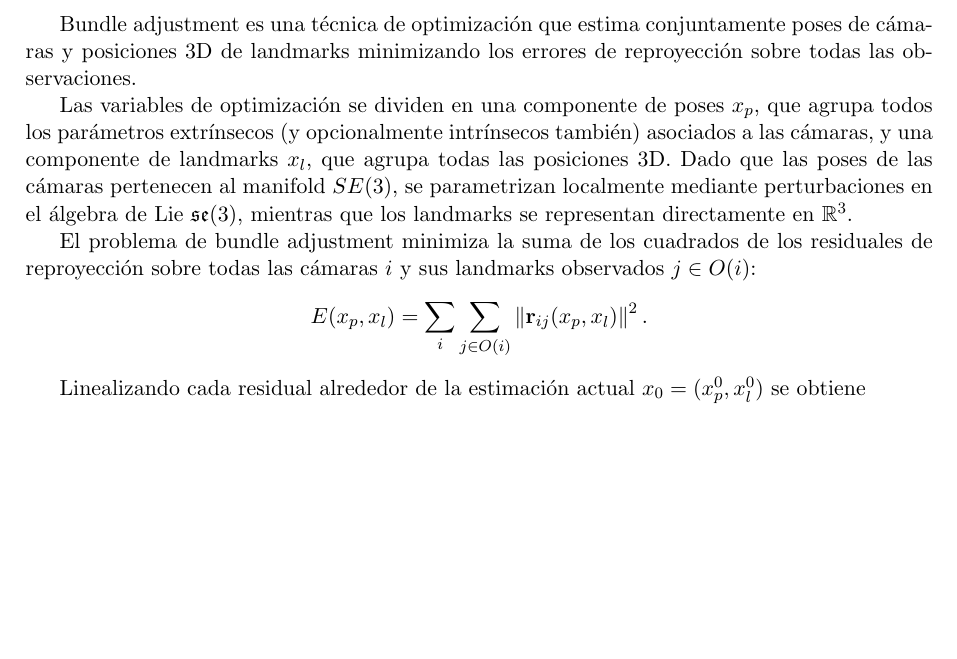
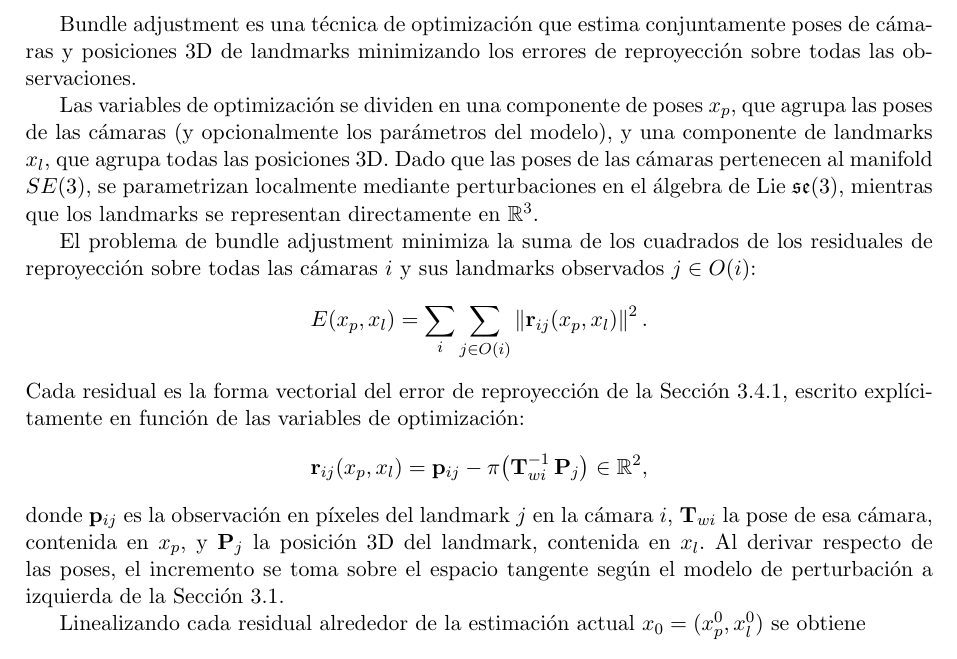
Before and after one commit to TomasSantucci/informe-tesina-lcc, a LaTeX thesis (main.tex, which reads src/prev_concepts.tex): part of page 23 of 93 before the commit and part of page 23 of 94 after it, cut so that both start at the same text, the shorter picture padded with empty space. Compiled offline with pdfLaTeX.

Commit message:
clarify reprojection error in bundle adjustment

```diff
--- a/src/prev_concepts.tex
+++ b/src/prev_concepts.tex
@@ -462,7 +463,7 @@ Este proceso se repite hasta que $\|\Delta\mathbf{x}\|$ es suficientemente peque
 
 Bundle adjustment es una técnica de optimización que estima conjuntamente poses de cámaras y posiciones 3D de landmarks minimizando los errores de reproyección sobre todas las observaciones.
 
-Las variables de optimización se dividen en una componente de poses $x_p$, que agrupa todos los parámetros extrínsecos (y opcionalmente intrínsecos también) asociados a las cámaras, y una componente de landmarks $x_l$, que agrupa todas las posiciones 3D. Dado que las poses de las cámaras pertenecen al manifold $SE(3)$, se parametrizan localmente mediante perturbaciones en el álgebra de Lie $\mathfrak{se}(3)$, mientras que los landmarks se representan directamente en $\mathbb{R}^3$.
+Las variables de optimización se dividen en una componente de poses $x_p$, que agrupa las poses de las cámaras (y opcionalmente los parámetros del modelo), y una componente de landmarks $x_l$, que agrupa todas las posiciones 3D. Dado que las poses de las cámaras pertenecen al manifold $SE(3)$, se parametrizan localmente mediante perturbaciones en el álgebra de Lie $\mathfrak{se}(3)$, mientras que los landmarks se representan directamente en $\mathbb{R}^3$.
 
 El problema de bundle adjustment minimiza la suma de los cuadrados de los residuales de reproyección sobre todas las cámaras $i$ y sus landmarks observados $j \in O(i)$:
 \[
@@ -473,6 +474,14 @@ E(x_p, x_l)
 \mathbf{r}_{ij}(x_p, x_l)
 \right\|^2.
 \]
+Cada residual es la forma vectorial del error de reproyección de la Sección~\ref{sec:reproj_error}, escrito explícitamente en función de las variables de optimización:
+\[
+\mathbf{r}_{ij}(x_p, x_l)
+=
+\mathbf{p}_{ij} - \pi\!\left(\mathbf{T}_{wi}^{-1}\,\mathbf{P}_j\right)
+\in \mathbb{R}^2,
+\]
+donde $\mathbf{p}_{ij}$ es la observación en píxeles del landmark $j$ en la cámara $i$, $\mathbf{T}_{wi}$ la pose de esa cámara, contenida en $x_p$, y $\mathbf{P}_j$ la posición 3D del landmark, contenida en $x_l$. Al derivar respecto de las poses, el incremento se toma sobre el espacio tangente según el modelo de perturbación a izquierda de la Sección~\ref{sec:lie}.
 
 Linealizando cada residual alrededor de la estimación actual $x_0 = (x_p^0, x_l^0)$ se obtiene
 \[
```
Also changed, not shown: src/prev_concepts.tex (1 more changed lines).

• • •

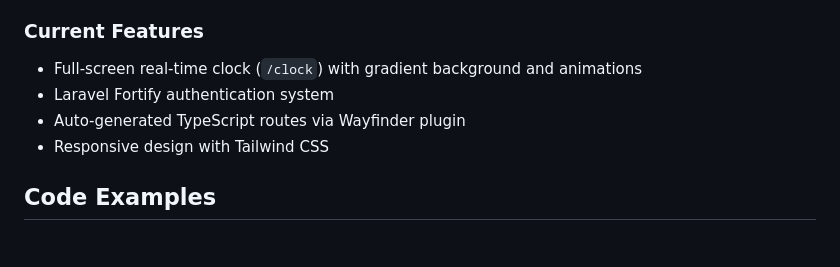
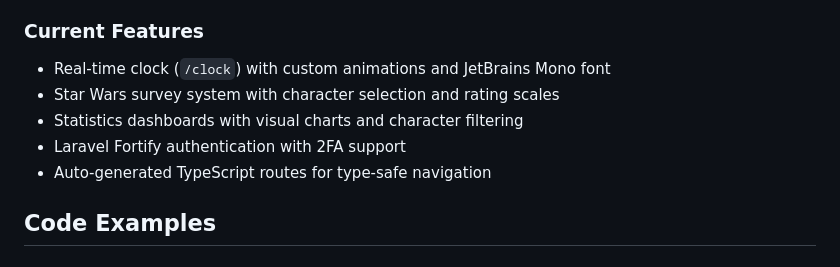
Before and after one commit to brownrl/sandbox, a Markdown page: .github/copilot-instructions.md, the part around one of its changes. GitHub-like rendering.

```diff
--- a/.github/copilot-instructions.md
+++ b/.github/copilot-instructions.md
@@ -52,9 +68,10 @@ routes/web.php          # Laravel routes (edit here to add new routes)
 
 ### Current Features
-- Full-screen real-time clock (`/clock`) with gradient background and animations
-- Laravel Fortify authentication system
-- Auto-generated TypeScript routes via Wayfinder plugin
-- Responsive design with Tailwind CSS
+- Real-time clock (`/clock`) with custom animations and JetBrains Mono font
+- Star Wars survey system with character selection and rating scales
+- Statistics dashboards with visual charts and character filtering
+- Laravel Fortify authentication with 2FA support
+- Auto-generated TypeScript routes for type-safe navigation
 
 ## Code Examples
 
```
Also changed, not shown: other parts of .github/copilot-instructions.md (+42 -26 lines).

• • •

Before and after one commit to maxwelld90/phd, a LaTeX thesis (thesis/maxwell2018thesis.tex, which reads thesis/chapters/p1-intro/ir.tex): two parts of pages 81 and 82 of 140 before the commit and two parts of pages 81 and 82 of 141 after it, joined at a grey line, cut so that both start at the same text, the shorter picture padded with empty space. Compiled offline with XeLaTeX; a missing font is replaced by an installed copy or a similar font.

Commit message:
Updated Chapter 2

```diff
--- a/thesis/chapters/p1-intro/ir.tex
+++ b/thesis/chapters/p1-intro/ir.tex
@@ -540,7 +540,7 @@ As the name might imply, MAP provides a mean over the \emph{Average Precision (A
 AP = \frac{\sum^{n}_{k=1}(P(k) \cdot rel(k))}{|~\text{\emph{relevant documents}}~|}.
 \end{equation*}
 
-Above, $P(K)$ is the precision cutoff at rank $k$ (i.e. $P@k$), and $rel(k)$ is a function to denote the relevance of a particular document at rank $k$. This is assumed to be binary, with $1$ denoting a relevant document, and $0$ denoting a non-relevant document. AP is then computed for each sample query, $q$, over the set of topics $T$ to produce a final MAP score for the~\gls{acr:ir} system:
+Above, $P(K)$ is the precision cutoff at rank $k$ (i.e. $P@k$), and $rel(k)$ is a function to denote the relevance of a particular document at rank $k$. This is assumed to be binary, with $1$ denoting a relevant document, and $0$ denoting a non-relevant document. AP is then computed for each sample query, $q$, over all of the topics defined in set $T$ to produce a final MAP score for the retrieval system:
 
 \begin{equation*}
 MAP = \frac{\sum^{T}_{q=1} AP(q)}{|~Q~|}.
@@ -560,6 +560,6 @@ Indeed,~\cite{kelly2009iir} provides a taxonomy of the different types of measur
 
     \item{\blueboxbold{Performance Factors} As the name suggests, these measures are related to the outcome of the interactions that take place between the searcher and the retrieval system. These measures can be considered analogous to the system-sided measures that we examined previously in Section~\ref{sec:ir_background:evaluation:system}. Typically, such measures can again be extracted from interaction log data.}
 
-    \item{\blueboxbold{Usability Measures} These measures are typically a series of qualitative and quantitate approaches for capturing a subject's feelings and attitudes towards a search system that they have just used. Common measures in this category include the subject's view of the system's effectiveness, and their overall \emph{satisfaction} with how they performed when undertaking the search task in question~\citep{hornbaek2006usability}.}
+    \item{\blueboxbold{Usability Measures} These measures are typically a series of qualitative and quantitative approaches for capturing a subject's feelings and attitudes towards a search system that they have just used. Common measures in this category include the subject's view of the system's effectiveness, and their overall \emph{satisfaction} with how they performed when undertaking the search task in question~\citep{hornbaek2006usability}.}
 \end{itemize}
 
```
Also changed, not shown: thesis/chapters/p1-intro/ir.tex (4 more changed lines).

• • •

Using the entries above, tally every line that holds the word "TypeScript". Answer with that number only.

2